In response, a national nonprofit is preparing for its annual campaign to address the issue. Alley Cat Rescue (ACR) is ramping up for their May Spay Challenge. The Challenge calls on veterinarians to pledge to spay or neuter at least one feral cat each week in May.

“Veterinarians are an important part of trap-neuter-return and many cat caretakers rely on their support to reduce cat population numbers,” said Alley Cat Rescue spokesperson Brianna Grant. “This challenge is a great opportunity for veterinarians to work with cat caretakers and create lasting partnerships.”

The May Spay Challenge pushes vets to perform trap-neuter-return (TNR) in hopes of non-lethally controlling feral cats. ACR is based in Maryland but the May Spay Challenge is international. The campaign started in 2010, and since then over 1,200 veterinary hospitals in America and several other countries have spayed or neutered over 30,000 feral cats.

More than 3 million cats enter the shelter system in America each year, and 30% will never make it out alive. There is hope, however, as cat euthanasia is on the decline — and with increased spay and neuter, we can help it continue to decrease.

An unmanaged feral cat population isn’t just harmful to felines, but other species suffer, too. The cats hunt and kill birds, reptiles and other small animals — billions of them, according to a study from 2013.

Alley Cat Rescue’s goal is to address the global unowned cat population in a manner that avoids euthanasia. They believe in working to support the welfare of all cats (domestic, stray, abandoned, and feral)Their May Spay Challenge is a crucial part of their strategy.

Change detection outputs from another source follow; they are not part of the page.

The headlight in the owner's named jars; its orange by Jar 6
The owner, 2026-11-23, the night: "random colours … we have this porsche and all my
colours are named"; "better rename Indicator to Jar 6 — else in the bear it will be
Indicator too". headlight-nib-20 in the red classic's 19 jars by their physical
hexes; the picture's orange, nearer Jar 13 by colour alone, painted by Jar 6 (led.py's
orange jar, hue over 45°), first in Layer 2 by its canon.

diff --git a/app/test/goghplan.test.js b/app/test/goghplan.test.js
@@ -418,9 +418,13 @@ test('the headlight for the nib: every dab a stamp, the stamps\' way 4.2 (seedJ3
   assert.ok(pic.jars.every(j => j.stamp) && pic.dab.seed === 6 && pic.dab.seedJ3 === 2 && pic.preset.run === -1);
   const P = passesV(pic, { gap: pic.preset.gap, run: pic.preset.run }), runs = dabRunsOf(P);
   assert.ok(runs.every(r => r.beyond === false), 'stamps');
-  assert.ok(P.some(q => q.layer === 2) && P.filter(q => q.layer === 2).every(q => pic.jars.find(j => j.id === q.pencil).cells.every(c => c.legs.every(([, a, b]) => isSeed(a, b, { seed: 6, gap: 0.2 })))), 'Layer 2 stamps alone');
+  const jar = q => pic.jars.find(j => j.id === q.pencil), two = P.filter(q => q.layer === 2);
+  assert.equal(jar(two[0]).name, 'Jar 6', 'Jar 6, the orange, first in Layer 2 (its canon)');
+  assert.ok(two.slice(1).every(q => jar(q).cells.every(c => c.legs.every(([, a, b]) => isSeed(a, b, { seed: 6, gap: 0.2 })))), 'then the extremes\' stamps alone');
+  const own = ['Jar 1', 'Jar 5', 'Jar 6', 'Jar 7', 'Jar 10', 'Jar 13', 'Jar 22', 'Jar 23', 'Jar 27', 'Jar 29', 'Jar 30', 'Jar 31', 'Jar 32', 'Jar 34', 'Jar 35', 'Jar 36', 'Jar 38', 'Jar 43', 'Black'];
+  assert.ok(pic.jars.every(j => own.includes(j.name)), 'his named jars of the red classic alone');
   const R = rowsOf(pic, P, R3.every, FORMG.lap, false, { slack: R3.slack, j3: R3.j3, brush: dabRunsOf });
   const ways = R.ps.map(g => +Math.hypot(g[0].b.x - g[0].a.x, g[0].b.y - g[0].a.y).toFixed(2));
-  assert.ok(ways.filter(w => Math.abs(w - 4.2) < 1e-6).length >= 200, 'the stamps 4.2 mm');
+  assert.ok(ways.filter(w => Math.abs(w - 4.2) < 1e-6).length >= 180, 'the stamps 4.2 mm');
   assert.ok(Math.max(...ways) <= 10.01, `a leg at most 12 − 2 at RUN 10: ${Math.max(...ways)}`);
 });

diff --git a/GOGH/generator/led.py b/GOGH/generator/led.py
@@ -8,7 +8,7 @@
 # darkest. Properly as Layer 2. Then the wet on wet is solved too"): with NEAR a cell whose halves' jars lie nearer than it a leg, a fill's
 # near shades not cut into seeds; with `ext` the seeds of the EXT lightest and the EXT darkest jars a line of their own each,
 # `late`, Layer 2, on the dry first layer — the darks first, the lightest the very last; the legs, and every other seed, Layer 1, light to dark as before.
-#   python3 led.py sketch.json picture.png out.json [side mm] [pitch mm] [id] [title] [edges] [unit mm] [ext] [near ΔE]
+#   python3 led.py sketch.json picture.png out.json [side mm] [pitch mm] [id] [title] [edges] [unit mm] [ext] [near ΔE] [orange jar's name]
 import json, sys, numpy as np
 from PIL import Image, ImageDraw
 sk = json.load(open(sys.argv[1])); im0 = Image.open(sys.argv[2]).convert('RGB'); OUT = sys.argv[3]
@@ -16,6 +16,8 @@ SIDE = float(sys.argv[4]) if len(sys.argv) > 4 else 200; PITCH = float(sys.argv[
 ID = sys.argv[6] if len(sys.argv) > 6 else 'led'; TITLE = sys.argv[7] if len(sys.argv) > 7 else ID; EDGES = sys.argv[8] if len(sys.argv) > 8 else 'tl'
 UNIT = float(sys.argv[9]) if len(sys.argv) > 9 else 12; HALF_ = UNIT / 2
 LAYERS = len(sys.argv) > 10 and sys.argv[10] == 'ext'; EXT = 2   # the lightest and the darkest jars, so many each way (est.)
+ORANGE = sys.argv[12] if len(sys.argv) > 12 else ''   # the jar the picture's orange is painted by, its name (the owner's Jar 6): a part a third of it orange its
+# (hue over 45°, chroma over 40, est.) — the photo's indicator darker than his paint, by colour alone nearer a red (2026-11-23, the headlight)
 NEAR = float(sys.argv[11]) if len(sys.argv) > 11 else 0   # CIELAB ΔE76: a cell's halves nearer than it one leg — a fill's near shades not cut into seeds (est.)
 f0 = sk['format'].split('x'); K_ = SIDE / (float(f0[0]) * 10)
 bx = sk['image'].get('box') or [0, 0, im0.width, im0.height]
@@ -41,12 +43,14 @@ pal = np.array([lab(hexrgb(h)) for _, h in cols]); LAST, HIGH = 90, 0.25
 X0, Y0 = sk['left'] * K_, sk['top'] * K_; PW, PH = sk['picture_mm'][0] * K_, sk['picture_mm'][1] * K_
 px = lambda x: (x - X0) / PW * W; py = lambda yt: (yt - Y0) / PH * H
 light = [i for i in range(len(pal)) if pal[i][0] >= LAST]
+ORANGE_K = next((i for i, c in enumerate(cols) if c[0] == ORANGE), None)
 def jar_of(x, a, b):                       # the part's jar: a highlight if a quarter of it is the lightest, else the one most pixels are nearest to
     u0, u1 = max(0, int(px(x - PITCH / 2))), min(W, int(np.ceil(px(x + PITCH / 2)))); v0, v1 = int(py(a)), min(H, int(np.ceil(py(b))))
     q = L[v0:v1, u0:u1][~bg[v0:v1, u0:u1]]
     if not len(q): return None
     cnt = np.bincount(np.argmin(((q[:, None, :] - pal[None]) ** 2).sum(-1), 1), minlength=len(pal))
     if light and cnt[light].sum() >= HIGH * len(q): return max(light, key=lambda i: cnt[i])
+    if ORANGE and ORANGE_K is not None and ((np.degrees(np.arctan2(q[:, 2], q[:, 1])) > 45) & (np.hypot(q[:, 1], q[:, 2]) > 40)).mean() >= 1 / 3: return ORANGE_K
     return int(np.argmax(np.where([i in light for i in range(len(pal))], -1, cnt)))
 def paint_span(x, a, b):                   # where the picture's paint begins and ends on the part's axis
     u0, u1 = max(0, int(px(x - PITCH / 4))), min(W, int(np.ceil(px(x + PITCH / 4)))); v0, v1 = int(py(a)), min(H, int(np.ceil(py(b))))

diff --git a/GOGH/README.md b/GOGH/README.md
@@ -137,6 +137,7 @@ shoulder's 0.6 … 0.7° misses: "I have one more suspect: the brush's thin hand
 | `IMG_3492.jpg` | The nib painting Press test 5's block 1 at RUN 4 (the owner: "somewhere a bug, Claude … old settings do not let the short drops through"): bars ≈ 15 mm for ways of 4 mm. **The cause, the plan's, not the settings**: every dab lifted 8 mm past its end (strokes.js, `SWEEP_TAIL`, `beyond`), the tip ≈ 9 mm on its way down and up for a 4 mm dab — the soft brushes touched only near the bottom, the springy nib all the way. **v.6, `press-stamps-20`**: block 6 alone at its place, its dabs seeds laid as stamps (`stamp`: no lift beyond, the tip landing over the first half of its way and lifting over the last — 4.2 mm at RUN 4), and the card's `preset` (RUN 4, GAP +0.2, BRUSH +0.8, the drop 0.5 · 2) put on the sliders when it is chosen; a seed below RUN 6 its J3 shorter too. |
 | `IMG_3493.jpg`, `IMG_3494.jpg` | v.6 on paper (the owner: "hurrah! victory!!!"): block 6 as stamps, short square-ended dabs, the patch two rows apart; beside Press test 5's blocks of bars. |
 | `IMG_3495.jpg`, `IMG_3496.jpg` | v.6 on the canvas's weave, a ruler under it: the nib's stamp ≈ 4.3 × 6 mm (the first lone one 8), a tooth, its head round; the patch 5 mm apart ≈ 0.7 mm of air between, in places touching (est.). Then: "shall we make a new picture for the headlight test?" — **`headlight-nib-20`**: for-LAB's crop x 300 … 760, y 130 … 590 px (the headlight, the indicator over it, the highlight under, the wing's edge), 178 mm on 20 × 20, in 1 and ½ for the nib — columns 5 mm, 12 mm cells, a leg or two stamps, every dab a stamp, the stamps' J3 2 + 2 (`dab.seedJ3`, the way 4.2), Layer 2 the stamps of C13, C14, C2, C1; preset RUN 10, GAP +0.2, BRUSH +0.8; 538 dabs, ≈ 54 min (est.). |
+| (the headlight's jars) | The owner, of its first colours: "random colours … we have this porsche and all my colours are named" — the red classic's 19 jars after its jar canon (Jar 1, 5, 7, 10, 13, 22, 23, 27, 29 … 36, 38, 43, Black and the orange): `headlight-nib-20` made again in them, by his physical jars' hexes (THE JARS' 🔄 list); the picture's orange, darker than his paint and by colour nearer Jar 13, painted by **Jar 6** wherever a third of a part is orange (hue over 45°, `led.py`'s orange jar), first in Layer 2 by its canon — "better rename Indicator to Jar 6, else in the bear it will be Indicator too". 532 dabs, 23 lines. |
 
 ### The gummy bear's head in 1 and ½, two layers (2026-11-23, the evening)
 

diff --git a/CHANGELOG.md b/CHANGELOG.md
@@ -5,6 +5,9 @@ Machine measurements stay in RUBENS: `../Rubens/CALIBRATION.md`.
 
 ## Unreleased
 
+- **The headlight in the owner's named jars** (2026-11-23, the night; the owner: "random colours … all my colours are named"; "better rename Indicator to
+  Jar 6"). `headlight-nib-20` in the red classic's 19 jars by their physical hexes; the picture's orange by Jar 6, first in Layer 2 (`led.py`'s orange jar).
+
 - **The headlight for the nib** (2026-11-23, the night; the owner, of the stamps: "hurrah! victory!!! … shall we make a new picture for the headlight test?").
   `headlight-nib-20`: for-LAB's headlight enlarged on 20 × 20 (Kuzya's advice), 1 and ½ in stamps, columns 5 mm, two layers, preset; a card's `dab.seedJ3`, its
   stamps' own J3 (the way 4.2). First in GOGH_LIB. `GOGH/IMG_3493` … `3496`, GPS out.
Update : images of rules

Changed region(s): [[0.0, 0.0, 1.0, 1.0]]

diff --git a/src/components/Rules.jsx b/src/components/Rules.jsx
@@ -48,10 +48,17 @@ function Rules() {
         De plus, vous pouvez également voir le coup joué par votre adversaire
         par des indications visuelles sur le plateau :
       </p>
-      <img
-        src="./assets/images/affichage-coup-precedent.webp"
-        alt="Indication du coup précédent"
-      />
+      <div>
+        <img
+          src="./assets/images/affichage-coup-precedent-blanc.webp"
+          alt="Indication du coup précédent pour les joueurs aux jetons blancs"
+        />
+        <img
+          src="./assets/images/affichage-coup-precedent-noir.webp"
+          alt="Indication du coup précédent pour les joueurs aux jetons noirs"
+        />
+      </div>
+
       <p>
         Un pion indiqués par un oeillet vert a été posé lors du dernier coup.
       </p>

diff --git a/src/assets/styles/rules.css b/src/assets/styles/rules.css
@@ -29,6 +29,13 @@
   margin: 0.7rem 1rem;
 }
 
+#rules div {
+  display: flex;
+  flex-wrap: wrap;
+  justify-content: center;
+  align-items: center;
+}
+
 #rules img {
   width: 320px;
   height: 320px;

There is an array of amazing groups and individuals who care about stray dogs and cats. They rescue them. They provide medical attention. They find homes for them. And groups like ACR are aiming to slow the growth of stray populations and to reduce the need for future reactive measures by striking closer to the root of the problem.